- ↑ Jump up to:6.0 6.1 6.2 Baba, Satoshi, et al. “Microendoscopic posterior decompression for the treatment of thoracic myelopathy caused by ossification of the ligamentum flavum: a technical report.” European Spine Journal (2015).
- ↑ Jump up to:7.0 7.1 Zhang, Zhengfeng, Honggang Wang, and Chao Liu. “Compressive myelopathy in severe angular kyphosis: a series of ten patients.” European Spine Journal(2015).
- ↑ Jump up to:8.0 8.1 Hitchon, Patrick W., et al. “Risk factors and outcomes in thoracic stenosis with myelopathy: A single center experience.” Clinical Neurology and Neurosurgery (2016).
- ↑ Cook, J Orthop Sports Phys Ther, 2009
- ↑ Eyal Behrbalk, M.D.1, Khalil Salame, M.D.2, Gilad J. Regev, M.D.2, Ory Keynan, M.D.2, Bronek Boszczyk, Dr. Med.and Zvi Lidar, M.D.2, Delayed diagnosis of cervical spondylotic myelopathy by primary care physicians” (2013).
- ↑ Revanappa KK, Rajshekhar V. Comparison of Nurick grading system and modified Japanese Orthopaedic Association scoring system in evaluation of patients with cervical spondylotic myelopathy.

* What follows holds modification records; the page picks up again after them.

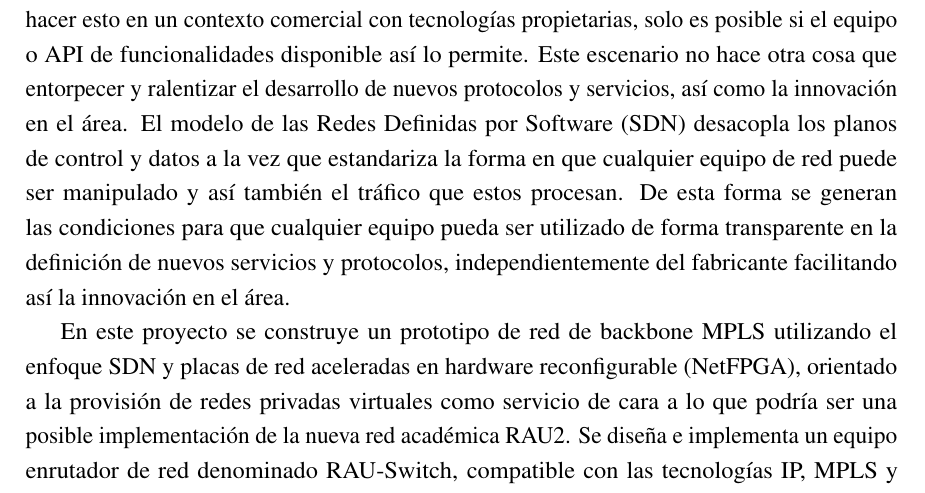
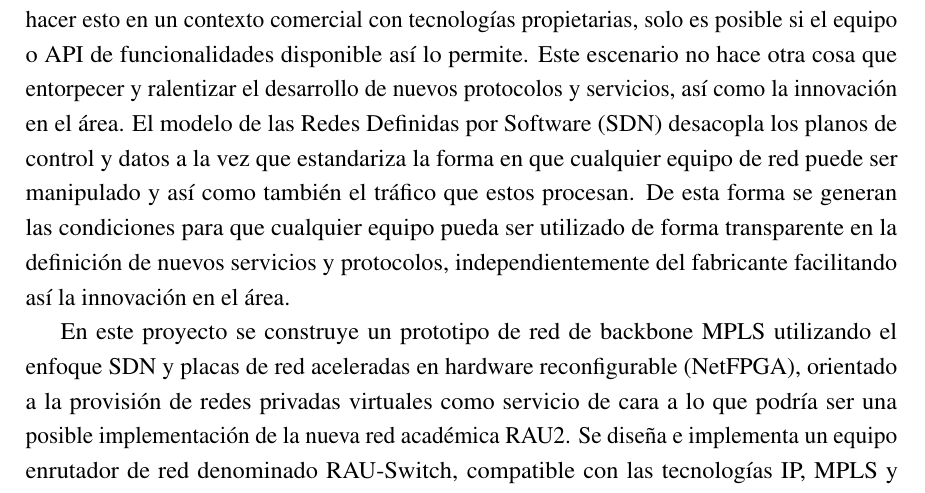
Before and after one commit to ProyectoRRAP/Documentacion, a LaTeX thesis (Informe/thesis.tex, which reads Informe/Abstract/abstract.tex): part of page 7 of 208, cut so that both start at the same text. Compiled offline with pdfLaTeX.

Commit message:
me falto guardar

```diff
--- a/Informe/Abstract/abstract.tex
+++ b/Informe/Abstract/abstract.tex
@@ -3,7 +3,7 @@
 \begin{abstract}
 
 
-Actualmente, desarrollar aplicaciones de control de red,  manipular el contenido de un paquete e incluso algo tan simple como analizar un cabezal de un paquete es una tarea difícil que requiere de trabajar a un nivel muy bajo y con un nivel de conocimiento bastante específico, trabajando con herramientas no propietarias y de c\'odigo abierto. Por otro lado si se quiere hacer esto en un contexto comercial con tecnologías propietarias, solo es posible si el equipo o API de funcionalidades disponible así lo permite. Este escenario no hace otra cosa que entorpecer y ralentizar el desarrollo de nuevos protocolos y servicios, así como la innovación en el área. El modelo de las Redes Definidas por Software (SDN) desacopla los planos de control y datos a la vez que estandariza la forma en que cualquier equipo de red puede ser manipulado y así también el tráfico que estos procesan. De esta forma se generan las condiciones para que cualquier equipo pueda ser utilizado de forma transparente en la definición de nuevos servicios y protocolos, independientemente del fabricante facilitando así la innovación en el área.
+Actualmente, desarrollar aplicaciones de control de red,  manipular el contenido de un paquete e incluso algo tan simple como analizar un cabezal de un paquete es una tarea difícil que requiere de trabajar a un nivel muy bajo y con un nivel de conocimiento bastante específico, trabajando con herramientas no propietarias y de c\'odigo abierto. Por otro lado si se quiere hacer esto en un contexto comercial con tecnologías propietarias, solo es posible si el equipo o API de funcionalidades disponible así lo permite. Este escenario no hace otra cosa que entorpecer y ralentizar el desarrollo de nuevos protocolos y servicios, así como la innovación en el área. El modelo de las Redes Definidas por Software (SDN) desacopla los planos de control y datos a la vez que estandariza la forma en que cualquier equipo de red puede ser manipulado y así como también el tráfico que estos procesan. De esta forma se generan las condiciones para que cualquier equipo pueda ser utilizado de forma transparente en la definición de nuevos servicios y protocolos, independientemente del fabricante facilitando así la innovación en el área.
 
 En este proyecto se construye un prototipo de red de backbone MPLS utilizando el enfoque SDN y placas de red aceleradas en hardware reconfigurable (NetFPGA), orientado a la provisión de redes privadas virtuales como servicio de cara a lo que podría ser una posible implementación de la nueva red académica RAU2. Se diseña e implementa un equipo enrutador de red denominado RAU-Switch, compatible con las tecnologías IP, MPLS y OpenFlow, orientado a convivir con equipos legados, y a un bajo costo económico. Ademas se desarrolla un conjunto de aplicaciones de control y gestión de red denominado RAUFlow y se contribuye a la comunidad en el desarrollo de documentación exhaustiva en relación a tecnologías muy recientes de las que algunas poco se conoce y otras aun están en fases experimentales.
 
```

European Spine Journal. 2011 Sep;20(9):1545-51.
- ↑ Jump up to:12.0 12.1 Choy WJ, Chen L, De Oliveira CQ, Verhagen AP, Damodaran O, Anderson DB. Gait assessment tools for degenerative cervical myelopathy: a systematic review. Journal of Spine Surgery. 2022 Mar;8(1):149.
- ↑ Malik, A., Chiragh, M., Tahir, E., & Shahid, F. Etiology Of Non-Traumatic Spinal Cord Injuries As Assessed On Magnetic Resonence Imaging. (2015).

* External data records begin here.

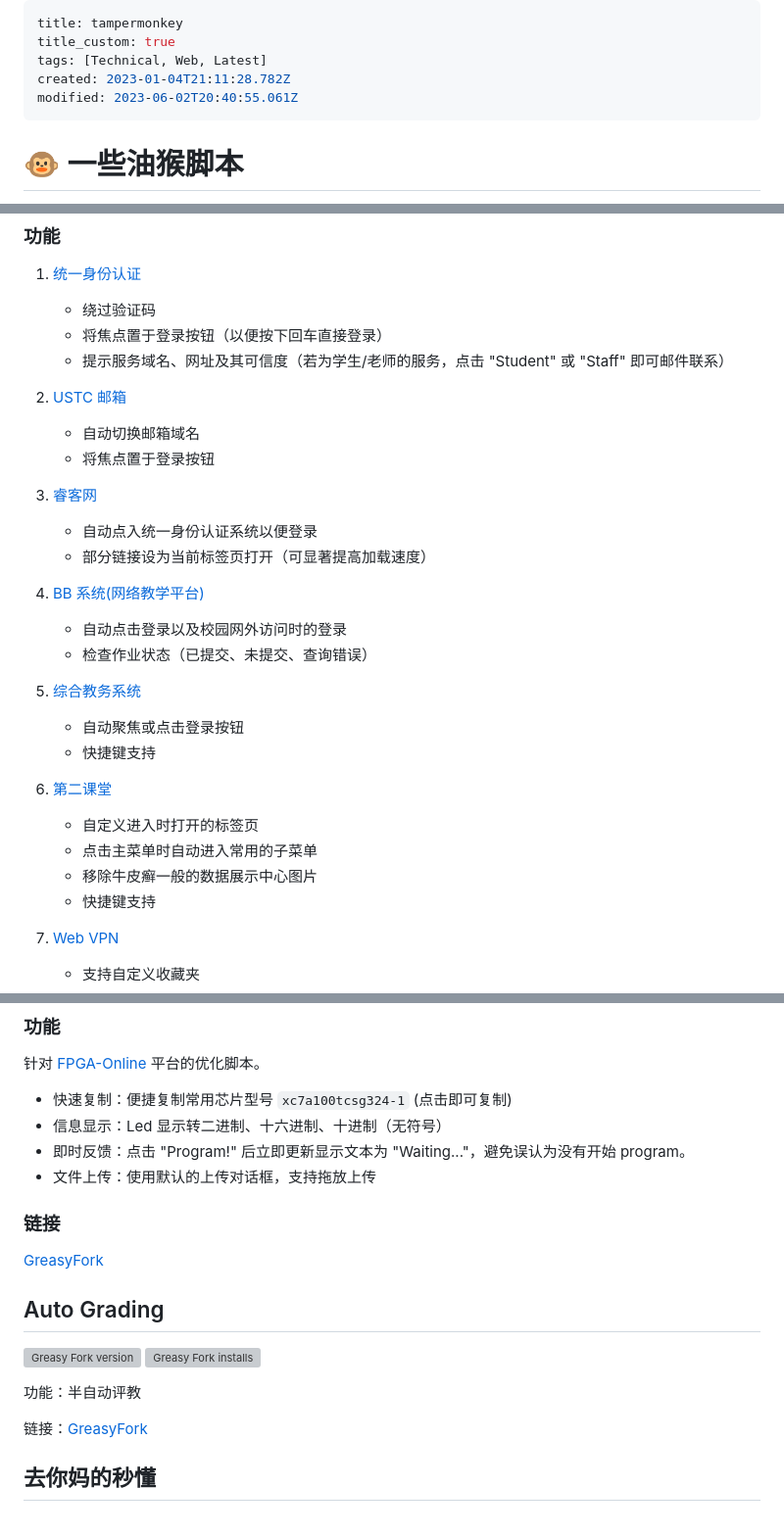
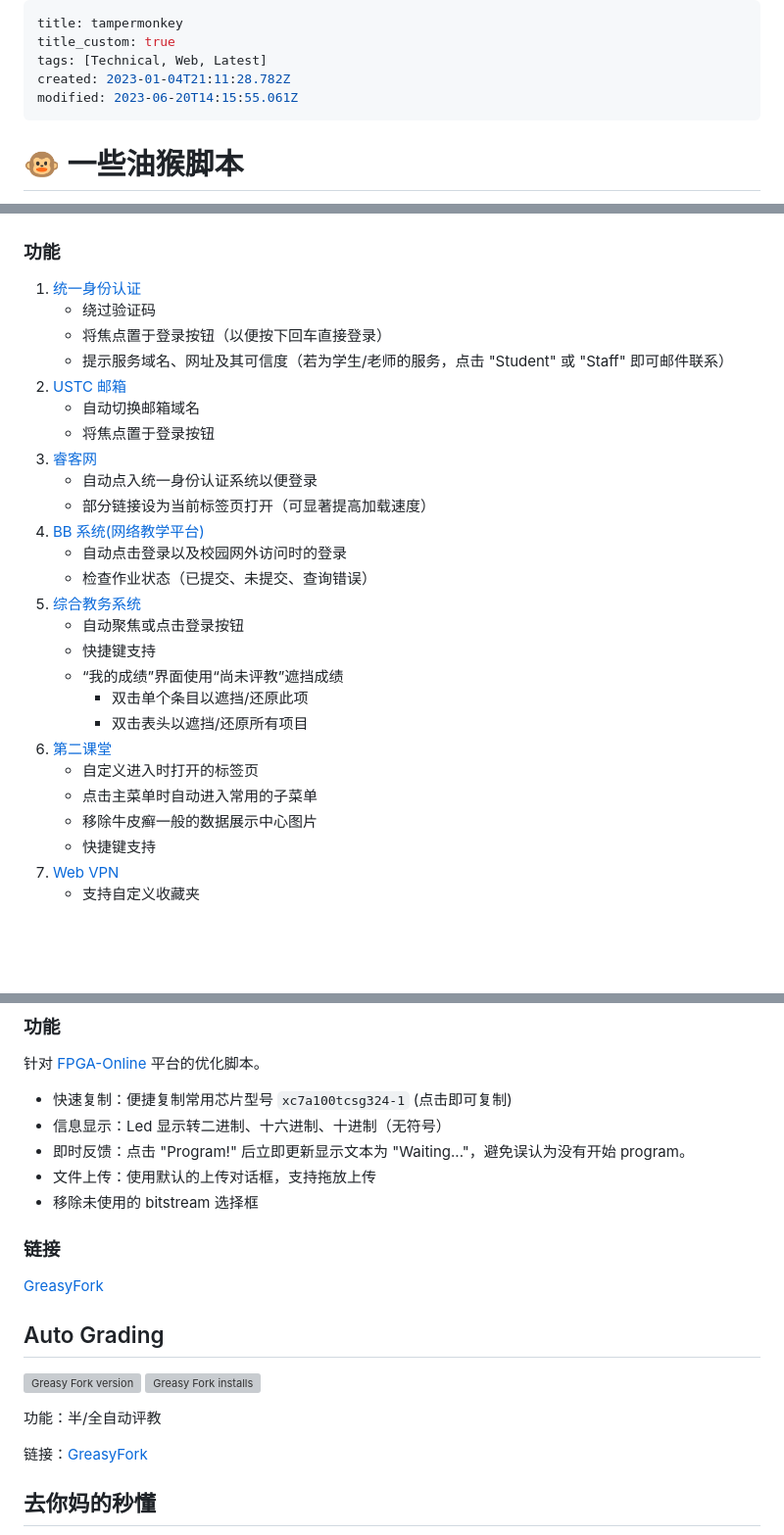
Before and after one commit to PRO-2684/PRO-2684.github.io, a Markdown page: notes/tampermonkey.md, 3 parts joined by grey strips. Shown at 98% size. Drawn GitHub-style; blank space fills up the shorter version; grey boxes are pictures that could not be loaded.

Commit message:
Note upd

```diff
--- a/notes/tampermonkey.md
+++ b/notes/tampermonkey.md
@@ -3,7 +3,7 @@ title: tampermonkey
 title_custom: true
 tags: [Technical, Web, Latest]
 created: 2023-01-04T21:11:28.782Z
-modified: 2023-06-02T20:40:55.061Z
+modified: 2023-06-20T14:15:55.061Z
 ---
 
 # 🐵 一些油猴脚本
@@ -20,29 +20,26 @@ USTC 相关的脚本集：[USTC collection (greasyfork.org)](https://greasyfork.
     - 绕过验证码
     - 将焦点置于登录按钮（以便按下回车直接登录）
     - 提示服务域名、网址及其可信度（若为学生/老师的服务，点击 "Student" 或 "Staff" 即可邮件联系）
-
 2. [USTC 邮箱](https://mail.ustc.edu.cn/)
     - 自动切换邮箱域名
     - 将焦点置于登录按钮
-
 3. [睿客网](https://rec.ustc.edu.cn/)
     - 自动点入统一身份认证系统以便登录
     - 部分链接设为当前标签页打开（可显著提高加载速度）
-
 4. [BB 系统(网络教学平台)](https://www.bb.ustc.edu.cn/)
     - 自动点击登录以及校园网外访问时的登录
     - 检查作业状态（已提交、未提交、查询错误）
-
 5. [综合教务系统](https://jw.ustc.edu.cn)
     - 自动聚焦或点击登录按钮
     - 快捷键支持
-
+    - “我的成绩”界面使用“尚未评教”遮挡成绩
+      - 双击单个条目以遮挡/还原此项
+      - 双击表头以遮挡/还原所有项目
 6. [第二课堂](https://young.ustc.edu.cn/login/)
     - 自定义进入时打开的标签页
     - 点击主菜单时自动进入常用的子菜单
     - 移除牛皮癣一般的数据展示中心图片
     - 快捷键支持
-
 7. [Web VPN](https://wvpn.ustc.edu.cn/)
     - 支持自定义收藏夹
 
@@ -74,6 +71,7 @@ USTC 相关的脚本集：[USTC collection (greasyfork.org)](https://greasyfork.
 - 信息显示：Led 显示转二进制、十六进制、十进制（无符号）
 - 即时反馈：点击 "Program!" 后立即更新显示文本为 "Waiting..."，避免误认为没有开始 program。
 - 文件上传：使用默认的上传对话框，支持拖放上传
+- 移除未使用的 bitstream 选择框
 
 ### 链接
 
@@ -83,7 +81,7 @@ USTC 相关的脚本集：[USTC collection (greasyfork.org)](https://greasyfork.
 
 [![Greasy Fork version](https://img.shields.io/greasyfork/v/457282) ![Greasy Fork installs](https://img.shields.io/greasyfork/dt/457282)](https://greasyfork.org/zh-CN/scripts/457282)
 
-功能：半自动评教
+功能：半/全自动评教
 
 链接：[GreasyFork](https://greasyfork.org/scripts/457282)
 
```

- ↑ Jump up to:14.0 14.1 14.2 Passias.P, Cervical myelopathy (2015), chapter 4:clinical diagnosis of cervical myelopathy
- ↑ Jump up to:15.0 15.1 15.2 Kato S, Oshima Y, Oka H, et al. Comparison of the Japanese Orthopaedic Association (JOA) Score and Modified JOA (mJOA) Score for the Assessment of Cervical Myelopathy: A Multicenter Observational Study. Fehlings M, ed. (2015).
- ↑ Jump up to:16.0 16.1 16.2 Galbraith, J. G. et al. “Operative Outcomes for Cervical Myelopathy and Radiculopathy.” Advances in Orthopedics (2012).
- ↑ Deer Timothy R et al. «Minimally invasive lumbar decompression for spinal stenosis », advances in orthopedics, 2011 January
- ↑ Beyer F. et al. , « non- operative treatment of lumbar spinal stenosis », technol heath care(2016 July 27th).
- ↑ Koc Z. et al. « effectievness of physical therapy and epidural steroid injections in lumbar spinal stenosis », SPine, phila pa 1975, (2009 May 1).
- ↑ Al-qurainy R. et. Al, « metastatic spinal cord compression : diagnosis and management », BMJ (2016 19 May)
- ↑ Jump up to:21.0 21.1 21.2 21.3 Yoshimatsu H. et al., Conservative treatment for cervical spondylotic myelopathy : prediction of treatment effects by multivariate analysis .
- ↑ B. Vicenzino, A. Paungmali, P. Teys, Mulligan’s mobilization-with-movement, positional faults and pain relief : current concepts from a critical review of literature, Manual Therapy, 12 (2007).
- ↑ Jump up to:23.0 23.1 23.2 Almeida GP. Et al., Manual therapy and therapeutic excercise in patient with symptomatic cervical spondylotic myelopathy : a case report, J Bodyw Mov Ther. (2013).
- ↑ Sá, Katia N et al. “Physiotherapy for Human T-Lymphotropic Virus 1-Associated Myelopathy: Review of the Literature and Future Perspectives.” Journal of Multidisciplinary Healthcare 8 (2015).
- ↑ Glimore S.J. et al. « : a systematic physiotherapeutic intervention before and after surgery for degenerative lumbar conditions review », physiotherapy (2015 June).
- ↑ Lairmore MD. Et al. ’Isolation of human T-cell lymphotropic virus type 2 from Guaymi Indians in Panama’, Proc Natl Acad Sci U S A., 1990